Associate Director Tara Moreau had an opportunity to witness this historic event and shares her insights into how this international plan at the scale of global change was agreed to by almost 200 parties.
What is the Biodiversity Framework and why is it important?
The biodiversity framework is a unifying agreement that highlights 4 goals to guide governments, institutions, organizations, and individuals in their work to protect biodiversity, setting targets for nations and signatories to deliver on. Unlike the Paris Accord (the International Treaty on Climate Change), the Biodiversity Framework is not legally binding. Regardless, the framework will have a tremendous global impact as it informs future policies created by governments, organizations, institutions, and individuals.
Tara attended COP-15 as part of the academic and research cohort of delegates. She has followed the creation of the framework since 2018, and when the opportunity arose for her to see it signed in person, on Canadian soil, she jumped at the chance! The early drafts of the framework and Tara’s vision to localize the framework’s global goals and raise awareness of plant conservation form the foundation of the educational curriculum for UBC Botanical Garden’s annual Biodiversity Days.
What did the process look like to create the final framework?
Tara arrived towards the end of the two week conference, when all the final decisions get made. Leading up to the event were years of meetings with working groups to create draft frameworks that formed the foundational documents from which the conference delegates worked.
Delegates at COP-15 included ministers of agriculture, environment, and other appointed national representatives who descended on Montreal for two weeks with the goal to reach agreement on the framework. This negotiation process involved removing brackets — leading up to the conference, any element of the framework that needs negotiation, correction or collaboration was outlined in [two brackets just like this]. Over the course of the conference, small groups of delegates worked to remove as many brackets as possible by coming to consensus on word choice. Once this was done, the agreed on section was presented in an enormous room – called the Plenary – where nationally-appointment delegates got the final say on wording and language. In a lot of ways, it was like a giant, international group project. In the early morning of December 20th, an important milestone was reached and a bracket-free document was ready to sign.
How does it feel to see this process happen in real-time?
Tara said it was an honour to attend and witness the negotiations. She said that bringing together high level decision makers with community advocates and Indigenous leaders was an important learning experience. The challenge of our time is to address the interconnected issues of biodiversity extinction, climate change and social justice. While this gathering was not always successful at bridging these differences, and the Biodiversity Framework has its critics, collective learning based on science and other ways of knowing is key to conserving cultural and biological diversity.

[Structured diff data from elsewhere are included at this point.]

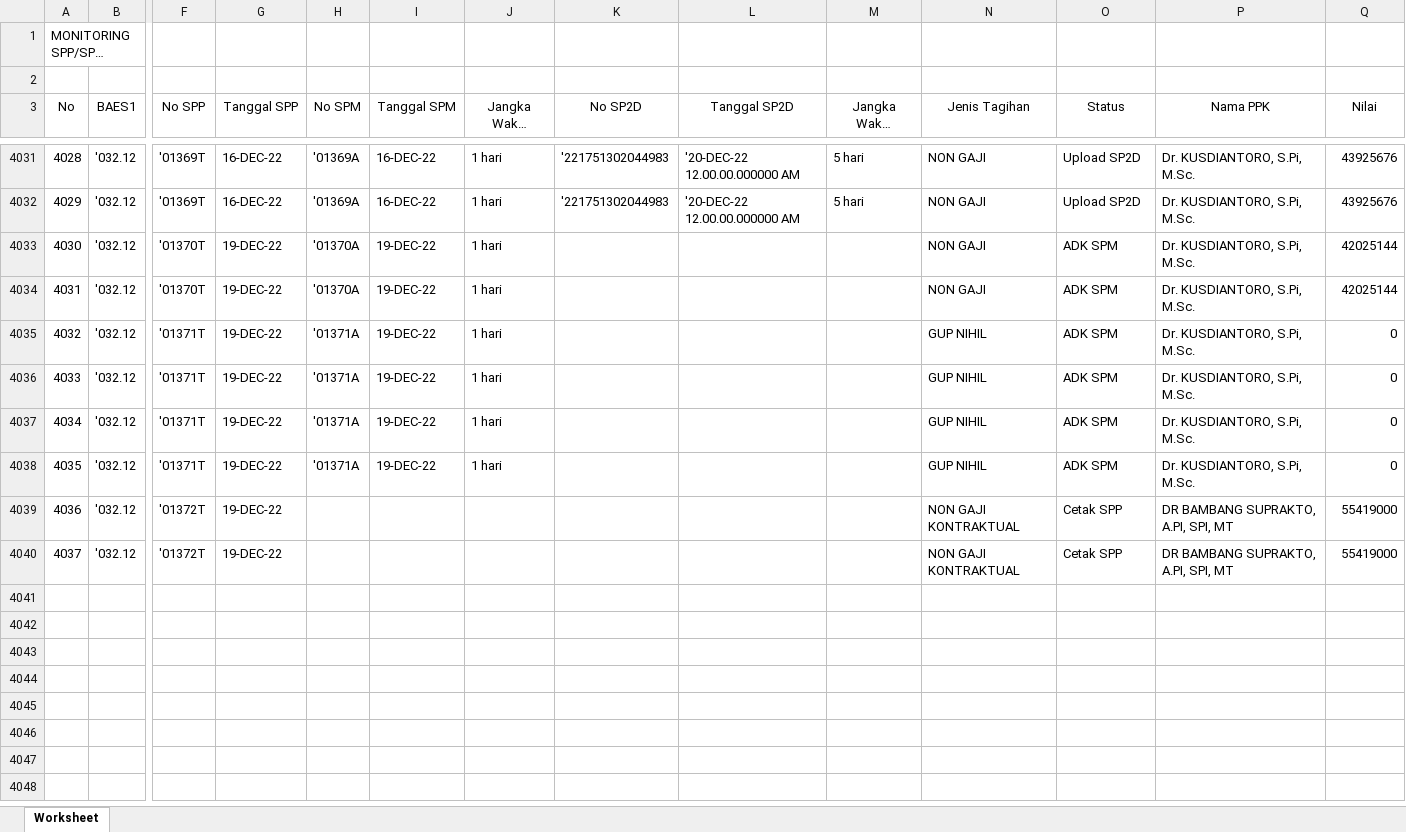
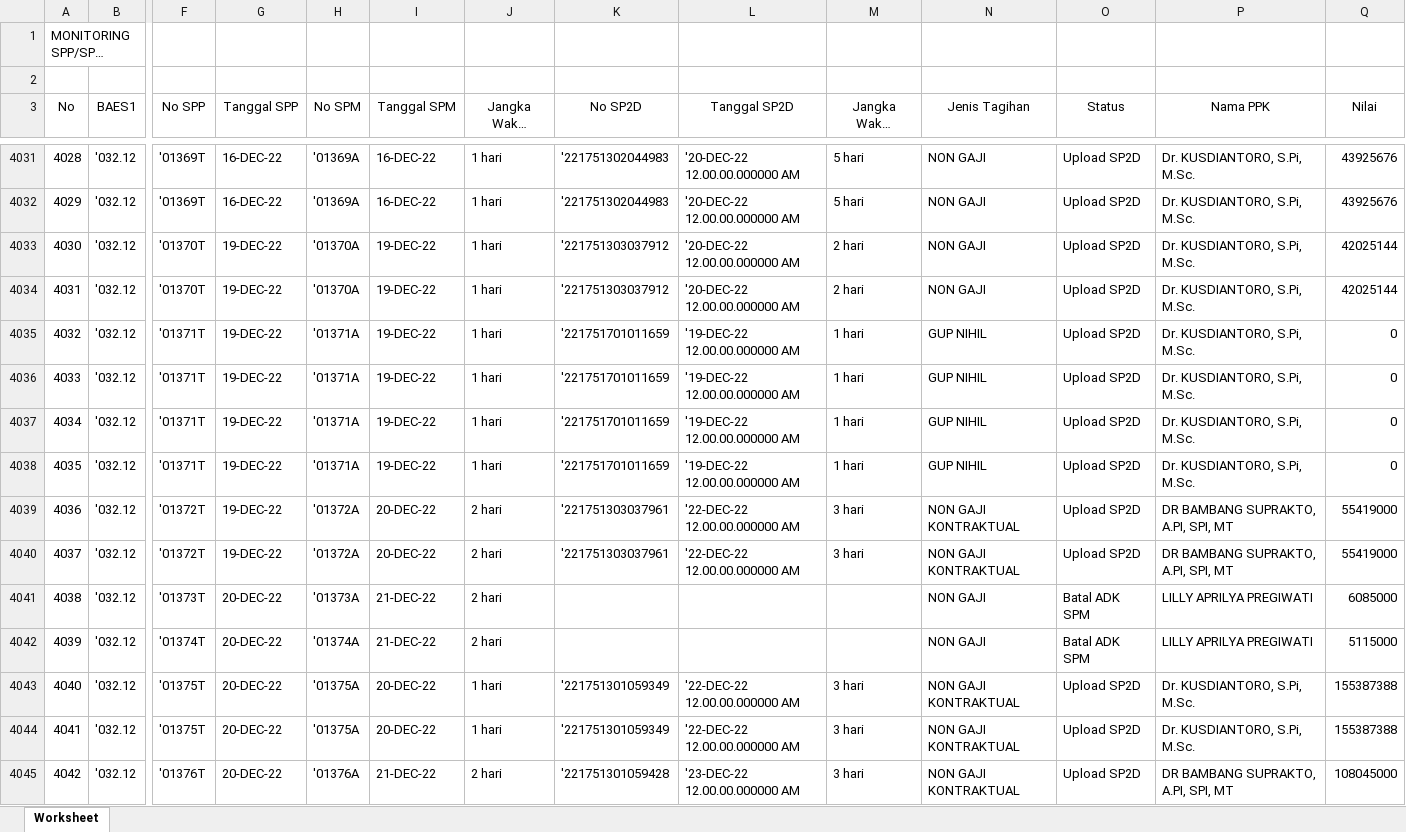
Before and after one commit to arifxl42/TA.2022, an Excel workbook: DATABASE/MONITORING SPP_SPM_SP2D.xlsx, sheet Worksheet, drawn as a sheet; only a part is shown, gaps mark what is left out; long unchanged cells end in …; values as stored, in another font and other column widths than the file's, no borders; rows hold the shown columns only; the diff covers the shown part only; the diff names each change by its address in the sheet, - before the commit and + after, or states it on an @@ line.

```diff
--- a/DATABASE/MONITORING SPP_SPM_SP2D.xlsx (sheet Worksheet)
+++ b/DATABASE/MONITORING SPP_SPM_SP2D.xlsx (sheet Worksheet)
-K4033:K4034 (No SP2D): (empty)
+K4033:K4034 (No SP2D): '221751303037912
-L4033:L4034 (Tanggal SP2D): (empty)
+L4033:L4034 (Tanggal SP2D): '20-DEC-22 12.00.00.000000 AM
-M4033:M4034 (Jangka Waktu SPM-SP2D): (empty)
+M4033:M4034 (Jangka Waktu SPM-SP2D): 2 hari
-O4033:O4038 (Status): ADK SPM
+O4033:O4038 (Status): Upload SP2D
-K4035:K4038 (No SP2D): (empty)
+K4035:K4038 (No SP2D): '221751701011659
-L4035:L4038 (Tanggal SP2D): (empty)
+L4035:L4038 (Tanggal SP2D): '19-DEC-22 12.00.00.000000 AM
-M4035:M4038 (Jangka Waktu SPM-SP2D): (empty)
+M4035:M4038 (Jangka Waktu SPM-SP2D): 1 hari
-H4039:H4040 (No SPM): (empty)
+H4039:H4040 (No SPM): '01372A
-I4039:I4040 (Tanggal SPM): (empty)
+I4039:I4040 (Tanggal SPM): 20-DEC-22
-J4039:J4040 (Jangka Waktu SPP-SPM): (empty)
+J4039:J4040 (Jangka Waktu SPP-SPM): 2 hari
-K4039:K4040 (No SP2D): (empty)
+K4039:K4040 (No SP2D): '221751303037961
-L4039:L4040 (Tanggal SP2D): (empty)
+L4039:L4040 (Tanggal SP2D): '22-DEC-22 12.00.00.000000 AM
-M4039:M4040 (Jangka Waktu SPM-SP2D): (empty)
+M4039:M4040 (Jangka Waktu SPM-SP2D): 3 hari
-O4039:O4040 (Status): Cetak SPP
+O4039:O4040 (Status): Upload SP2D
+row 4041: 4038 | '032.12 | '01373T | 20-DEC-22 | '01373A | 21-DEC-22 | 2 hari |  |  |  | NON GAJI | Batal ADK SPM | LILLY APRILYA PREGIWATI | 6085000
+row 4042: 4039 | '032.12 | '01374T | 20-DEC-22 | '01374A | 21-DEC-22 | 2 hari |  |  |  | NON GAJI | Batal ADK SPM | LILLY APRILYA PREGIWATI | 5115000
+row 4043: 4040 | '032.12 | '01375T | 20-DEC-22 | '01375A | 20-DEC-22 | 1 hari | '221751301059349 | '22-DEC-22 12.00.00.000000 AM | 3 hari | NON GAJI KONTRAKTUAL | Upload SP2D | Dr. KUSDIANTORO, S.Pi, M.Sc. | 155387388
+row 4044: 4041 | '032.12 | '01375T | 20-DEC-22 | '01375A | 20-DEC-22 | 1 hari | '221751301059349 | '22-DEC-22 12.00.00.000000 AM | 3 hari | NON GAJI KONTRAKTUAL | Upload SP2D | Dr. KUSDIANTORO, S.Pi, M.Sc. | 155387388
+row 4045: 4042 | '032.12 | '01376T | 20-DEC-22 | '01376A | 21-DEC-22 | 2 hari | '221751301059428 | '23-DEC-22 12.00.00.000000 AM | 3 hari | NON GAJI KONTRAKTUAL | Upload SP2D | DR BAMBANG SUPRAKTO, A.PI, SPI, MT | 108045000
```
Also changed, not shown: 58 added rows and 40 edited cells elsewhere in this sheet, DATABASE/DAFTAR SP2D SATKER.xlsx, DATABASE/MONITORING DETAIL TRANSAKSI FA 16 SEGMEN VERSI SP2D.xlsx, 4 other files.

Tara also expressed how seeing all of this come together felt like an injection of hope. As this framework, and the importance of biodiversity is something she has been advocating for so long, it was exciting to see people from around the world rally for nature and the Rights of Indigenous People. She notes that while working on the climate and extinction crises is not always hopeful and can feel very disheartening, participating in this event felt like seeing climate justice in action.
What does this mean to UBC Botanical Garden and plant conservation?
The next and most important step is for all of us to continue this tidal wave of work around biodiversity. In the global conservation community, this will mean updating the Global Strategy for Plant Conservation to align with the Biodiversity Framework. At a local level, this will mean using the framework to inform educational, engagement, and research efforts at UBC Botanical Garden.
Tara notes that aside from this wave of policy momentum, the other most impactful way to keep up the energy generated by COP-15 is to keep people engaged and active in translating scaling effects across disciplines, institutions and communities. Right now, 2 in 5 plants are facing extinction which is something that happens silently, right under our noses. Tara hopes that the noise generated from this conference around biodiversity, Indigenous Rights and halting extinction will renew our hope of living in harmony with nature.
Submitted by Tara Moreau and Lauren Jackson